(TASK MATERIAL Opens)

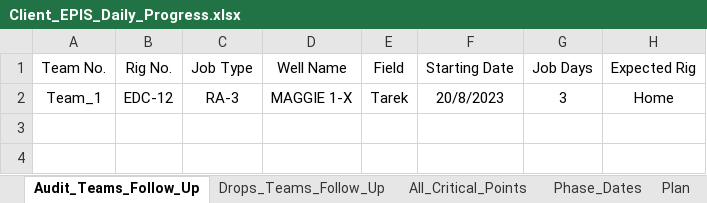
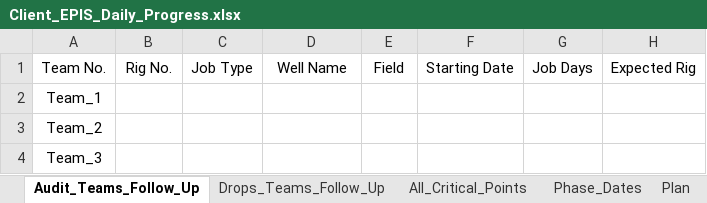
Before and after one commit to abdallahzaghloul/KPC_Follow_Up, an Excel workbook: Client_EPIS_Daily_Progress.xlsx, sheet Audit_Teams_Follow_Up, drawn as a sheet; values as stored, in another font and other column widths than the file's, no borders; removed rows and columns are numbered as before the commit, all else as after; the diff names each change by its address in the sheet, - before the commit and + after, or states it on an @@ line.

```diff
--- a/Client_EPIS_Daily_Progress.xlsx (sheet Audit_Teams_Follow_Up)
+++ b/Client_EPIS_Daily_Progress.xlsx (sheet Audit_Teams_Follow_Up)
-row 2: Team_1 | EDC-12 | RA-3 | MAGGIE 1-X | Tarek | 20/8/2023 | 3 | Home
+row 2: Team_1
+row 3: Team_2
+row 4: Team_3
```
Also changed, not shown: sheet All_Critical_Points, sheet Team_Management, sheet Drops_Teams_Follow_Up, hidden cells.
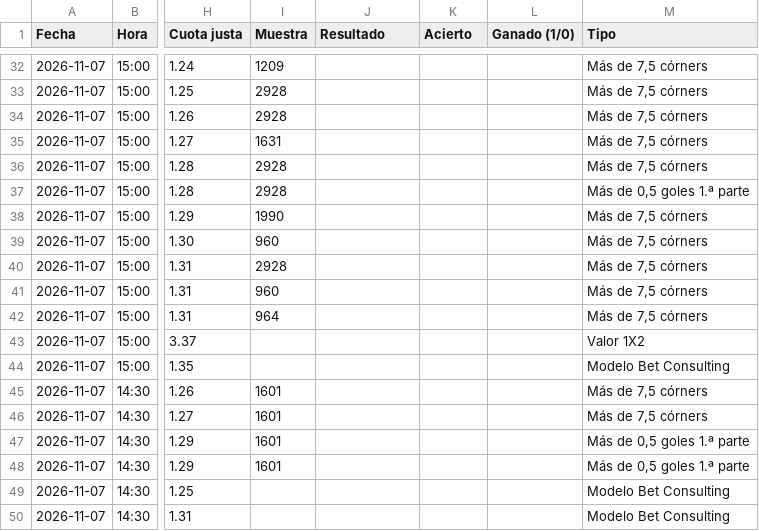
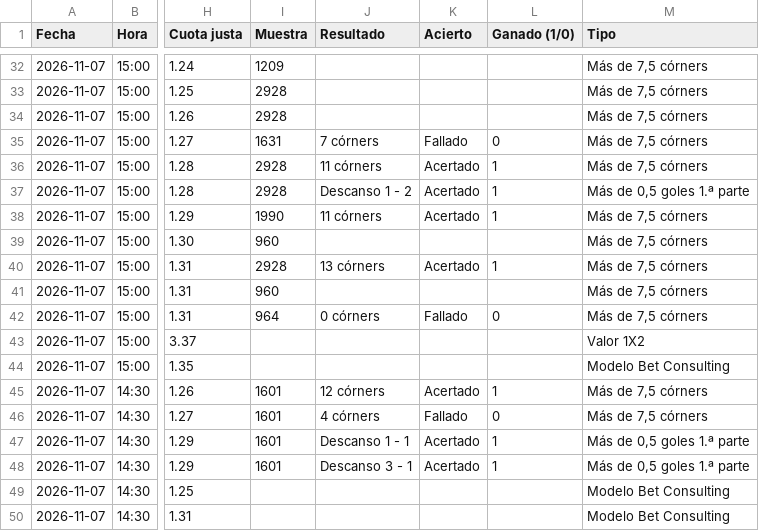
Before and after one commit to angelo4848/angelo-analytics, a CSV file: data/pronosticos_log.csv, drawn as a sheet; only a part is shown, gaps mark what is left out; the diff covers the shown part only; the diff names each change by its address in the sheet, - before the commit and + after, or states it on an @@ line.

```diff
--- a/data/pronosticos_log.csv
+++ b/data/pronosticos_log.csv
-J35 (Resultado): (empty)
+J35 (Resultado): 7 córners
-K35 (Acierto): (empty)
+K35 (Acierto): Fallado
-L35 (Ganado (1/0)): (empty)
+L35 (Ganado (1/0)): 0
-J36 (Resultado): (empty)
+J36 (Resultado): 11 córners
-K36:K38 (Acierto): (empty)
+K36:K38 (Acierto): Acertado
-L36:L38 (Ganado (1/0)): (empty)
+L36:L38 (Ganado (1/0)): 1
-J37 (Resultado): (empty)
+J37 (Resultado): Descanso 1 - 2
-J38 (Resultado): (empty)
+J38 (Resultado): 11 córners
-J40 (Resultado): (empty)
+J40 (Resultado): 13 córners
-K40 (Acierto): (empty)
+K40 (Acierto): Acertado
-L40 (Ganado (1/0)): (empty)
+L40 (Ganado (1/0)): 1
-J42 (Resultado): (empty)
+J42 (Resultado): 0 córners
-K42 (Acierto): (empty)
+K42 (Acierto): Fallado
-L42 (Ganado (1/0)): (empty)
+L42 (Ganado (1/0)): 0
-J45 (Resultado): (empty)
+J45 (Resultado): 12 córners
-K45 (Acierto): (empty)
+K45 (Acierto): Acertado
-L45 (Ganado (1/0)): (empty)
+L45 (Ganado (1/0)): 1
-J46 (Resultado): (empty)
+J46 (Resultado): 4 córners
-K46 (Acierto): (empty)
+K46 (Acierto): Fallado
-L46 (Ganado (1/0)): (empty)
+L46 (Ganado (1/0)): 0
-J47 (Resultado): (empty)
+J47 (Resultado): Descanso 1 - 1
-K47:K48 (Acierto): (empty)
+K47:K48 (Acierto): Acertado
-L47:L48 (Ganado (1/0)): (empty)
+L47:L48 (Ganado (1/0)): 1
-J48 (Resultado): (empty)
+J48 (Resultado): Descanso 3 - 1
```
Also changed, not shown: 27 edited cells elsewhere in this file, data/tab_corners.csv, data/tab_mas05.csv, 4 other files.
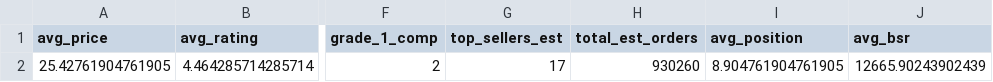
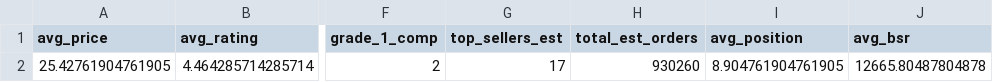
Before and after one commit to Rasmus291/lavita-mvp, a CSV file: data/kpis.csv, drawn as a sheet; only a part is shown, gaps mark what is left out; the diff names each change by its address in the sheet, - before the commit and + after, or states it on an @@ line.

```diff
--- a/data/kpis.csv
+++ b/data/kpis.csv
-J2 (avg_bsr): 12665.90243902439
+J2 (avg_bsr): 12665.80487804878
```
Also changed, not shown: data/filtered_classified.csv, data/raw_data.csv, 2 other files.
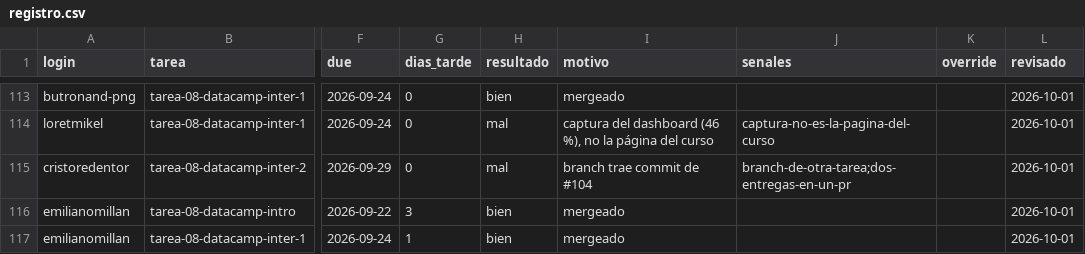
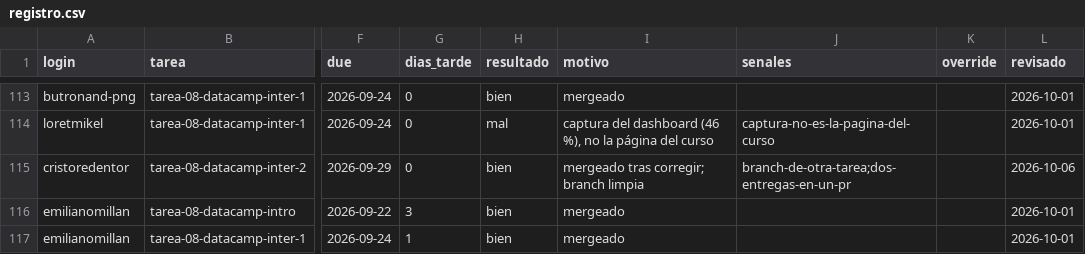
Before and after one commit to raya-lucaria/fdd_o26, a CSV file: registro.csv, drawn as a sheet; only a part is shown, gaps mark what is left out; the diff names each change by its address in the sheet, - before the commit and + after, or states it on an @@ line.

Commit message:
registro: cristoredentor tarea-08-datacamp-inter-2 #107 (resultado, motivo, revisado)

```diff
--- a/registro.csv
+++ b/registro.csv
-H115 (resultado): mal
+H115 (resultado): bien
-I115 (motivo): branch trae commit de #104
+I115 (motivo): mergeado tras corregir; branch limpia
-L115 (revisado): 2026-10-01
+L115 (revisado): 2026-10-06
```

(TASK MATERIAL Closes)

**WHAT THE TASK ASKS**
Would you show all lines of the material above that contain the word "córners"?

**PROBLEM SOLUTION**
+J35 (Resultado): 7 córners
+J36 (Resultado): 11 córners
+J38 (Resultado): 11 córners
+J40 (Resultado): 13 córners
+J42 (Resultado): 0 córners
+J45 (Resultado): 12 córners
+J46 (Resultado): 4 córners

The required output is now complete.